Our problem was that we saw this as an end, as opposed to a beginning. We got tired. We became timid. We allowed homeless advocacy to be professionalized and sidelined into technocratic service provision, cut off from the wider anti-poverty movement.
The American Prospect this year did a special issue on poverty, which was remarkable in that it didn’t mention homelessness once.
This issue, which was once seen as the tip of the iceberg, the canary in the coal mine — choose your own metaphor — is now orphaned and sidelined as a narrow social services issue. And the moral outrage that homelessness in an affluent society represents has been sidelined right along with it.
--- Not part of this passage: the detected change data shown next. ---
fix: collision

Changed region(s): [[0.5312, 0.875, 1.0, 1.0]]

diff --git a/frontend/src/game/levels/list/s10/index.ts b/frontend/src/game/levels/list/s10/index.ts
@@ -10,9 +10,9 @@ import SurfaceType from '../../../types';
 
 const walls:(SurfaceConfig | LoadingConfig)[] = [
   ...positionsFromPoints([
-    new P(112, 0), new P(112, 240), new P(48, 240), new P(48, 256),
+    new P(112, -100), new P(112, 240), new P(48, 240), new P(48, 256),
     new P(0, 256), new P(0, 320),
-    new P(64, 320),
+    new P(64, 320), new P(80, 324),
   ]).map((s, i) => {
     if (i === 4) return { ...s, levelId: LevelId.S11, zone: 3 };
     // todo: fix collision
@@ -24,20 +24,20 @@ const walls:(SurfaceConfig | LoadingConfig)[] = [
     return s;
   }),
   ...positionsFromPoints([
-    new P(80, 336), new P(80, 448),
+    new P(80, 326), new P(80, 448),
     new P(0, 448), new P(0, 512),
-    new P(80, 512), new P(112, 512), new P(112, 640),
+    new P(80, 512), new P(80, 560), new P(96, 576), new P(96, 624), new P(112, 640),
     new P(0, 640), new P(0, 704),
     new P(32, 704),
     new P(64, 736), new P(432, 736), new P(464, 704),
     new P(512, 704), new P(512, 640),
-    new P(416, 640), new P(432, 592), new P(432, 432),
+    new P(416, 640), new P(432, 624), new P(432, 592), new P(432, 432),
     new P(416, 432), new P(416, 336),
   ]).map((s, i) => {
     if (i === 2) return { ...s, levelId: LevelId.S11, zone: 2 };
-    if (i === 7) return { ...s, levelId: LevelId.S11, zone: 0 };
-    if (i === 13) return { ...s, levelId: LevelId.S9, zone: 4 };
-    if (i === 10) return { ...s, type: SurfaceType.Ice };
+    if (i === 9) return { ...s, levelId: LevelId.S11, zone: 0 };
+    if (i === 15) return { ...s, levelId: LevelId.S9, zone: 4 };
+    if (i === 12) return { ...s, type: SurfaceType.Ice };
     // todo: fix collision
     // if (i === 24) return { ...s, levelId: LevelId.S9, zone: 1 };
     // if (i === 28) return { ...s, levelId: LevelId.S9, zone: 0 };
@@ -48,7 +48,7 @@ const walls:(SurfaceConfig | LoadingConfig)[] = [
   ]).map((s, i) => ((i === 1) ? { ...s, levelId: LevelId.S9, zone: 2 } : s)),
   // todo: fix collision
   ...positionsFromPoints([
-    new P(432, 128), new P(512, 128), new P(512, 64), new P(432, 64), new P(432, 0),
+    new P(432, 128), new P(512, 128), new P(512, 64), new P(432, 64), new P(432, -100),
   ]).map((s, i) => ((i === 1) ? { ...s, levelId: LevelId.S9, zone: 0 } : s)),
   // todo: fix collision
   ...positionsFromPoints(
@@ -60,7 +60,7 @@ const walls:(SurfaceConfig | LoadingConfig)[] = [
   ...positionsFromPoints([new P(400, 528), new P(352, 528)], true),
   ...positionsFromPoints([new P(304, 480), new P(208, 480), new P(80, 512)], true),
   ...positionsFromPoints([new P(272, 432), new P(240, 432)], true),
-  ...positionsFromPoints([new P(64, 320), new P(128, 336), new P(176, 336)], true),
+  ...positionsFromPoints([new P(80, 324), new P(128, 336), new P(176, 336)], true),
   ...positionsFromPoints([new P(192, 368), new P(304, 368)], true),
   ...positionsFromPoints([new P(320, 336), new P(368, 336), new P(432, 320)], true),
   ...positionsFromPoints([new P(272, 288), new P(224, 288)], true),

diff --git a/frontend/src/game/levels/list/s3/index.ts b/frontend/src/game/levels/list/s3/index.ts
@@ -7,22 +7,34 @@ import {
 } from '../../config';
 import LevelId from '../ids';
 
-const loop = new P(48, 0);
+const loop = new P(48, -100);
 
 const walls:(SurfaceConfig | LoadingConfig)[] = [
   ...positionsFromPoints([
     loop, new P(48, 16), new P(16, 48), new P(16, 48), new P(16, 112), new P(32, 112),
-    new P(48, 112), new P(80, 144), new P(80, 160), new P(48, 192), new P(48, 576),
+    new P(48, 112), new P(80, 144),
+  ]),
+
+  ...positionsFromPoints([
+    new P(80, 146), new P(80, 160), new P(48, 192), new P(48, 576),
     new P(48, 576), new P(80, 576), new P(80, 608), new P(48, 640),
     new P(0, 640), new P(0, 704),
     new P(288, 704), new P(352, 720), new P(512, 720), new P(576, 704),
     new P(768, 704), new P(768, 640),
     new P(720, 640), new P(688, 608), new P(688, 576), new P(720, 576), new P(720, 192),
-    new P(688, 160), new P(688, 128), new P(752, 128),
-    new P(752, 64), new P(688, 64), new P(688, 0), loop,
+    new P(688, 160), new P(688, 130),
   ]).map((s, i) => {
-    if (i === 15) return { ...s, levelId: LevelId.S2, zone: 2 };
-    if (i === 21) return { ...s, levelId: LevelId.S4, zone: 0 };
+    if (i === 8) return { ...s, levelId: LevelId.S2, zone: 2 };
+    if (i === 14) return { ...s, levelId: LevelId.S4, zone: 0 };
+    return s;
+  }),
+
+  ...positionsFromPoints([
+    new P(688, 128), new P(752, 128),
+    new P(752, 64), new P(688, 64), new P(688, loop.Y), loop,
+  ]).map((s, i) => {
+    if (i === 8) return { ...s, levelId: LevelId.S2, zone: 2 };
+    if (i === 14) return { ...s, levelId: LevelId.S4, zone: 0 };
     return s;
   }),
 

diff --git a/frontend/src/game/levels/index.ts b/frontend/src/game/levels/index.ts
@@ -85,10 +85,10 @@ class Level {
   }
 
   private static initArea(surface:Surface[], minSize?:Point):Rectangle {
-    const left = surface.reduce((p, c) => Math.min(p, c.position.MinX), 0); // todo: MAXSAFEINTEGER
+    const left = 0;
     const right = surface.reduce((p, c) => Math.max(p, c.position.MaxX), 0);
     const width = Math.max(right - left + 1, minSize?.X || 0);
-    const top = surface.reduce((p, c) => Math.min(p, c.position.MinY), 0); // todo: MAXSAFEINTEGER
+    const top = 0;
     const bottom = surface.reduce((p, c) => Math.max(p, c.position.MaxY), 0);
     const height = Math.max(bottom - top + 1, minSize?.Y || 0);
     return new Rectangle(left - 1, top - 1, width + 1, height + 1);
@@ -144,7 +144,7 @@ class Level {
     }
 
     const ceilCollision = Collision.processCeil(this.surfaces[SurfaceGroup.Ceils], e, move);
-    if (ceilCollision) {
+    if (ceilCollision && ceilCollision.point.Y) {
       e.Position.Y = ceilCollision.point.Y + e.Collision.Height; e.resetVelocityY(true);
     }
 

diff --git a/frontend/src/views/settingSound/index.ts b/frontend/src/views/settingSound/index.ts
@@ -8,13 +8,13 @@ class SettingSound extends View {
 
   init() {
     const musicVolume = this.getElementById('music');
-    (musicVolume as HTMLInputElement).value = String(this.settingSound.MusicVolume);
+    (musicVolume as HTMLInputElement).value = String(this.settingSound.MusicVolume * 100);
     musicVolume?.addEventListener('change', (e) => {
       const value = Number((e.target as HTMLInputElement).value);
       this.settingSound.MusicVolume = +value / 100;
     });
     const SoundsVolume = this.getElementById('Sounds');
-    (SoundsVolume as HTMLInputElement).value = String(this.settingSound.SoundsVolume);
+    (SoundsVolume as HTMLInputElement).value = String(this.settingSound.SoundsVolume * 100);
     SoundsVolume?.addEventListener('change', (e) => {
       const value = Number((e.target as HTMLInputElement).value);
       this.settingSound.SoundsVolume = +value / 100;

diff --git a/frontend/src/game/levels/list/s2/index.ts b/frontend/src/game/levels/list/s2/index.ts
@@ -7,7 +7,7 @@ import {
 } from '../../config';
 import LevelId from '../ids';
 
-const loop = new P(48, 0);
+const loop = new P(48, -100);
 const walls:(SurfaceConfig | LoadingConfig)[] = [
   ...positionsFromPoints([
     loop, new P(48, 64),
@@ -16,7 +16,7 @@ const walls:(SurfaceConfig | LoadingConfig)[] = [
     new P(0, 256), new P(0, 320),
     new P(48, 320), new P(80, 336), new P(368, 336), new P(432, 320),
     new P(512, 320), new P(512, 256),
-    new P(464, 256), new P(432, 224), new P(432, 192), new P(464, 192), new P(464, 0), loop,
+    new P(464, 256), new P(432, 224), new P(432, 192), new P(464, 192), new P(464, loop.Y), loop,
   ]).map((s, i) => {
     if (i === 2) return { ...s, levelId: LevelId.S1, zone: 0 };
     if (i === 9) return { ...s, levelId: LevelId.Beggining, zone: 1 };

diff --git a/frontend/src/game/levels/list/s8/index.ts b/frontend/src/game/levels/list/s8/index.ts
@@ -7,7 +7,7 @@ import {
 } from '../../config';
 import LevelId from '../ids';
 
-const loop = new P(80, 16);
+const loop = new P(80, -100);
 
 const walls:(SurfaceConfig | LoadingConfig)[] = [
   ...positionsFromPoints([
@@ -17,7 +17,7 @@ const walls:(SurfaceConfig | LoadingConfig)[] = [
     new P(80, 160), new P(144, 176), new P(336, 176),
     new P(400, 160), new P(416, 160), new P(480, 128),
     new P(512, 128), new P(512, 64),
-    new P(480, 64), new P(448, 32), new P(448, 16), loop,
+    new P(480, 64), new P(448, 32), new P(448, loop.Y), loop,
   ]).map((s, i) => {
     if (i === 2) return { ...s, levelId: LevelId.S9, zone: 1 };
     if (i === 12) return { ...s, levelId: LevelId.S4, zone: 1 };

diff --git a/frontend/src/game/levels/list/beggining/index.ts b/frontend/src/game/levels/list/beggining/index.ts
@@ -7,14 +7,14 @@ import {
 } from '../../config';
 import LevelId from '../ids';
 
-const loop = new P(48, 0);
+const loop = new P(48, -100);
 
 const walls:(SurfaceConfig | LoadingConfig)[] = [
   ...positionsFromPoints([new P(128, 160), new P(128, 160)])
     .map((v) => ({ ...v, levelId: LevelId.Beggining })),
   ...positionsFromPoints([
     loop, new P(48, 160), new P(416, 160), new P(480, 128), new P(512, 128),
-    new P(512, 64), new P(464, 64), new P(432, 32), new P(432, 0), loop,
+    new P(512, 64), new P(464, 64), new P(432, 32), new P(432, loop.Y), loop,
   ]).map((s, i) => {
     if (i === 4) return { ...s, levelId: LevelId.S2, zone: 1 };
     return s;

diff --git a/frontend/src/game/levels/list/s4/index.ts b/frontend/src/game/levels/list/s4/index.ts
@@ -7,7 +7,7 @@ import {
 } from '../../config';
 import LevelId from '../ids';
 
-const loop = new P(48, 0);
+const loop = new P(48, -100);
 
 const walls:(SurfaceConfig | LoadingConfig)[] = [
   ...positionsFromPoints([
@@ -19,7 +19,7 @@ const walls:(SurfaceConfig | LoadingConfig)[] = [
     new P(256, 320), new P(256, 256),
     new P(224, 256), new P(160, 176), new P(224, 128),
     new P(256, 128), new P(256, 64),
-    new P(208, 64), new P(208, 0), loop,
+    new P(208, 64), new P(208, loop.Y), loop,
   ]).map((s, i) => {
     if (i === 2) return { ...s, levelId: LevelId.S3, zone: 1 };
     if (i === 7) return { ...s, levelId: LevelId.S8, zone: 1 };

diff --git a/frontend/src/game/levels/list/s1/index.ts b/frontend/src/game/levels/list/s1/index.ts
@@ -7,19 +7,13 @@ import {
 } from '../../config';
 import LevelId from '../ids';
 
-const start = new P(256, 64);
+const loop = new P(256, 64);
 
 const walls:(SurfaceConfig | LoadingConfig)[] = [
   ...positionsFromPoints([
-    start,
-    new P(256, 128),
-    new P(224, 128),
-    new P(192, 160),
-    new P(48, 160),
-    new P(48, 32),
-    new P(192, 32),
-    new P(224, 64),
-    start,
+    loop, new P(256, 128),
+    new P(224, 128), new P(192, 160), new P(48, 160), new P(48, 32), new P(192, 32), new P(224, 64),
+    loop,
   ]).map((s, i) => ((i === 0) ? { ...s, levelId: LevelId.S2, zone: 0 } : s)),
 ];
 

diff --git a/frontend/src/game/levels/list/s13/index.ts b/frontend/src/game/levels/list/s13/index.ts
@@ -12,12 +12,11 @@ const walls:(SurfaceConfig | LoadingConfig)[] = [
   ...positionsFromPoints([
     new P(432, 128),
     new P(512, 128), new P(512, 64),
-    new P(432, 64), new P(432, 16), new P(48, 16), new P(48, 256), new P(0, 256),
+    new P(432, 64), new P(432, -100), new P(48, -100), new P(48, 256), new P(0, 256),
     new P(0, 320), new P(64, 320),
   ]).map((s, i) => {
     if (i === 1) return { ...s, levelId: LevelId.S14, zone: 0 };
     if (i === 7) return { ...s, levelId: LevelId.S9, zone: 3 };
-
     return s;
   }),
This is a failure of moral and political imagination.
The Center on Budget and Policy Priorities talks about how funding for the war, line item give-ways to corporate interests, and tax breaks aimed mostly at the wealthy, undermine the possibility of increased federal funding for housing. They say we can no longer afford housing advocacy that ignores these larger issues. They say policy choices must start to target weak claims on funding, and not weak clients.
We can end poverty, they say, but everything has to go back on the table. The current approach assumes everyone keeps the cards that we have, and that game is totally rigged.
I’d be remiss if I didn’t take this opportunity to talk about why, after 13 years in Seattle and more than two decades of organizing to end homelessness, I still think that street papers in general and Real Change in particular is one of the most powerful organizing models I’ve seen.
As a newspaper, we’re able to support and engage with the broader movement for social justice. We’re able to meet the immediate and sometimes desperate needs of our vendors for an income with dignity, while giving them an opportunity to work for social justice themselves. We stand with one foot in our community of about 270 homeless and very low-income vendors that sell the paper each month, and the other foot in our mostly educated and affluent readership.
The longer we do this the more we understand that our effectiveness is based in the power of those reader/vendor relationships.
Our challenge, and the challenge for all of us, is to build the space where those relationships can come together in a truly cross class movement for economic justice. This space, for the most part, doesn’t even exist now. Real Change is a beginning. SHARE/WHEEL is a beginning. There are also huge rumblings happening in the broader advocacy movement, and things are starting to shift. But the real work, truth be told, has barely started.
We don’t have all the answers, and are struggling ourselves to find the right way forward, but we need you there with us, helping to light the way. Thank You.